Before UNLV was UNLV, when it was still Nevada Southern, the first graduating class in 1964 was 29 students. The school has come a long way in the last six decades. From that first class in the early '60s through honors for Frank Sinatra, Guy Fieri, and Jimmy Kimmel, our graduates now total more than 128,000 and our commencement traditions continue.

Outstanding Graduates

One of UNLV’s enduring campus traditions is recognizing Outstanding Graduates at commencement. The president selects and highlights exceptional students who embody the academic, research, and community impact of the graduating class. Past honorees have included researcher, activists, educators, and survivors.

Academic Regalia

The academic caps, gowns, and hoods that make the procession so colorful are part of an 800-year tradition. Academic clothing was first worn in such medieval universities as Cambridge, Oxford, Paris, and Bologna. The gowns and hoods served a practical purpose in the days of unheated classrooms.

The European custom was carried to America with the establishment of our own colleges and universities. In 1895, an academic code of dress was adopted, and the standards of a black robe, hood, and cap were accepted by most of the colleges and universities in the United States.

The Oxford cap, the so-called mortarboard, has a long tassel fastened to the middle of the top that is worn like a pendant over the right front of the cap. Upon graduation, the tassel is moved from the right to the left. The hood, draped from the shoulder, denotes by its length and colors the field of study and the institution that conferred the degree.

Did you decorate your graduation cap?

Help associate professor Sheila Bock in her study on the diverse forms and meanings of this tradition.

Presidential Medallion

When the president appears at the podium in full academic regalia at commencement, they sport UNLV’s presidential medallion around their neck.

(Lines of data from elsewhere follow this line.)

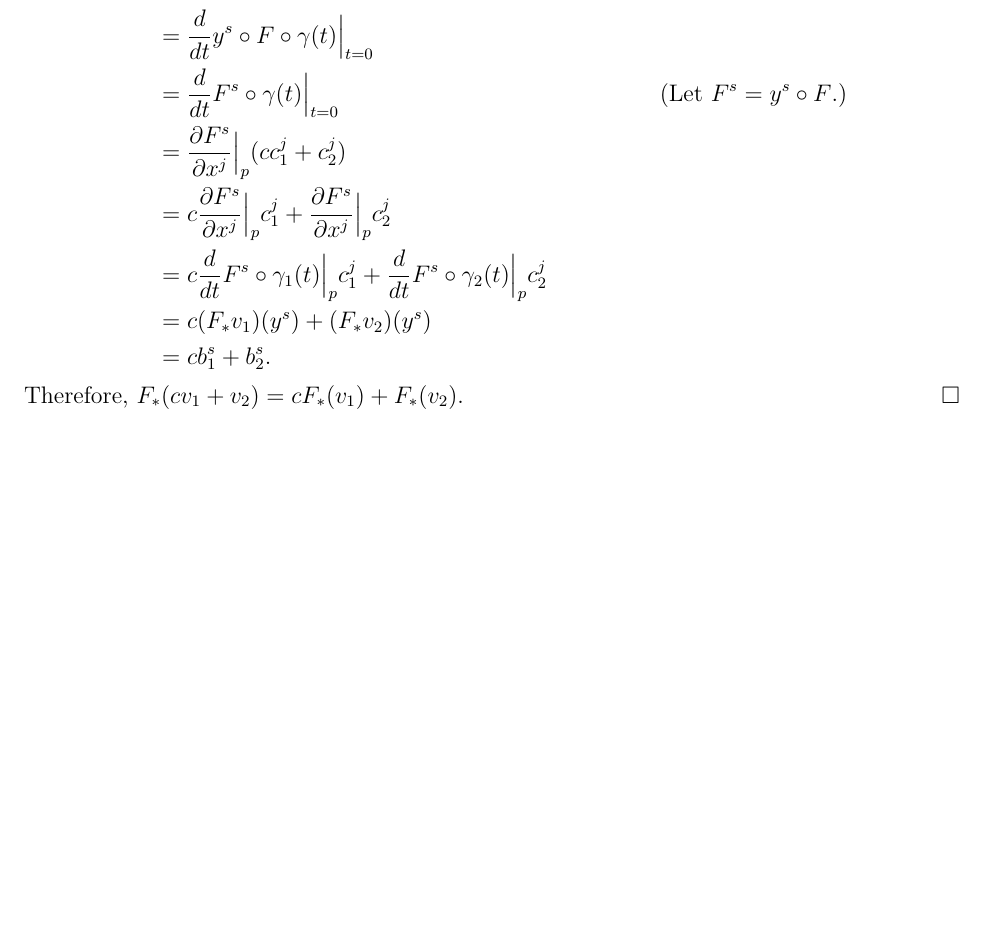
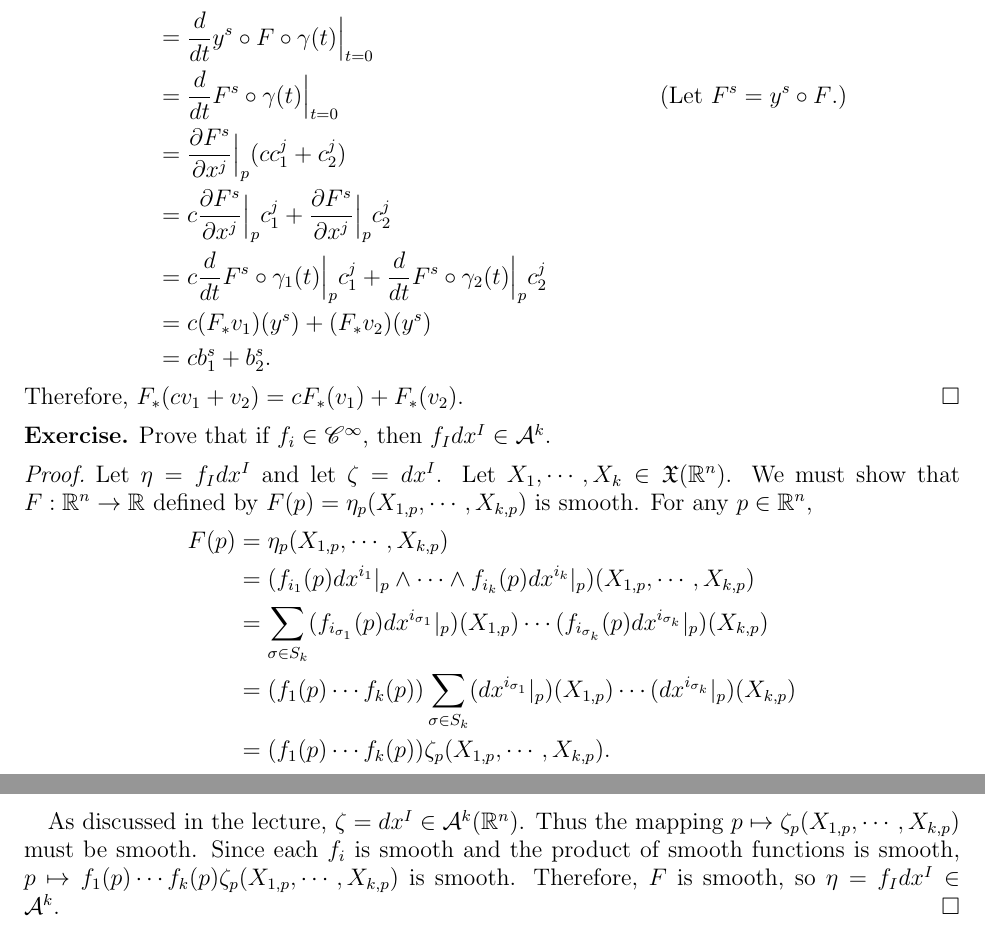
Before and after one commit to hidenori-shinohara/courses, a LaTeX paper (math620/9-10/math620-9-10.tex): part of the page before the commit and two parts of pages 1 and 2 of 2 after it, the two joined at a grey line, cut so that both start at the same text, the shorter picture padded with empty space. Compiled offline with pdfLaTeX.

Commit message:
Finish the second problem for math 620

```diff
--- a/math620/9-10/math620-9-10.tex
+++ b/math620/9-10/math620-9-10.tex
@@ -85,5 +85,29 @@
   Therefore, $F_*(cv_1 + v_2) = cF_*(v_1) + F_*(v_2)$.
 \end{proof}
 
+\begin{exer}
+  Prove that if $f_i \in \mathscr{C}^{\infty}$, then $f_Idx^I \in \mathcal{A}^k$.
+\end{exer}
+
+\begin{proof}
+  Let $\eta = f_Idx^I$ and let $\zeta = dx^I$.
+  Let $X_1, \cdots, X_k \in \mathfrak{X}(\mathbb{R}^n)$.
+  We must show that $F: \mathbb{R}^n \rightarrow \mathbb{R}$ defined by $F(p) = \eta_p(X_{1, p}, \cdots, X_{k, p})$ is smooth.
+  For any $p \in \mathbb{R}^n$,
+  \begin{align*}
+    F(p)
+      &= \eta_p(X_{1, p}, \cdots, X_{k, p}) \\
+      &= (f_{i_1}(p)dx^{i_1}\vert_p \wedge \cdots \wedge f_{i_k}(p)dx^{i_k}\vert_p)(X_{1, p}, \cdots, X_{k, p}) \\
+      &= \sum_{\sigma \in S_k} (f_{i_{\sigma_1}}(p) dx^{i_{\sigma_1}}\vert_p)(X_{1, p}) \cdots (f_{i_{\sigma_k}}(p) dx^{i_{\sigma_k}}\vert_p)(X_{k, p}) \\
+      &= (f_1(p) \cdots f_k(p))\sum_{\sigma \in S_k} (dx^{i_{\sigma_1}}\vert_p)(X_{1, p}) \cdots (dx^{i_{\sigma_k}}\vert_p)(X_{k, p}) \\
+      &= (f_1(p) \cdots f_k(p))\zeta_p(X_{1, p}, \cdots, X_{k, p}).
+  \end{align*}
+
+  As discussed in the lecture, $\zeta = dx^I \in \mathcal{A}^k(\mathbb{R}^n)$.
+  Thus the mapping $p \mapsto \zeta_p(X_{1, p}, \cdots, X_{k, p})$ must be smooth.
+  Since each $f_i$ is smooth and the product of smooth functions is smooth, $p \mapsto f_1(p) \cdots f_k(p)\zeta_p(X_{1, p}, \cdots, X_{k, p})$ is smooth.
+  Therefore, $F$ is smooth, so $\eta = f_Idx^I \in \mathcal{A}^k$.
+\end{proof}
+
 
 \end{document}
```
Also changed, not shown: math620/9-10/math620-9-10.pdf.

At more than 10 ounces, it's a weighty symbol of the continuity of leadership at the university.

Presidential Medallion

University Mace

The university mace is carried on ceremonial occasions at the head of the academic procession by the Grand Marshal, whose symbolic duty is the protection of the university, its people, and its processes.

Image of the University Mace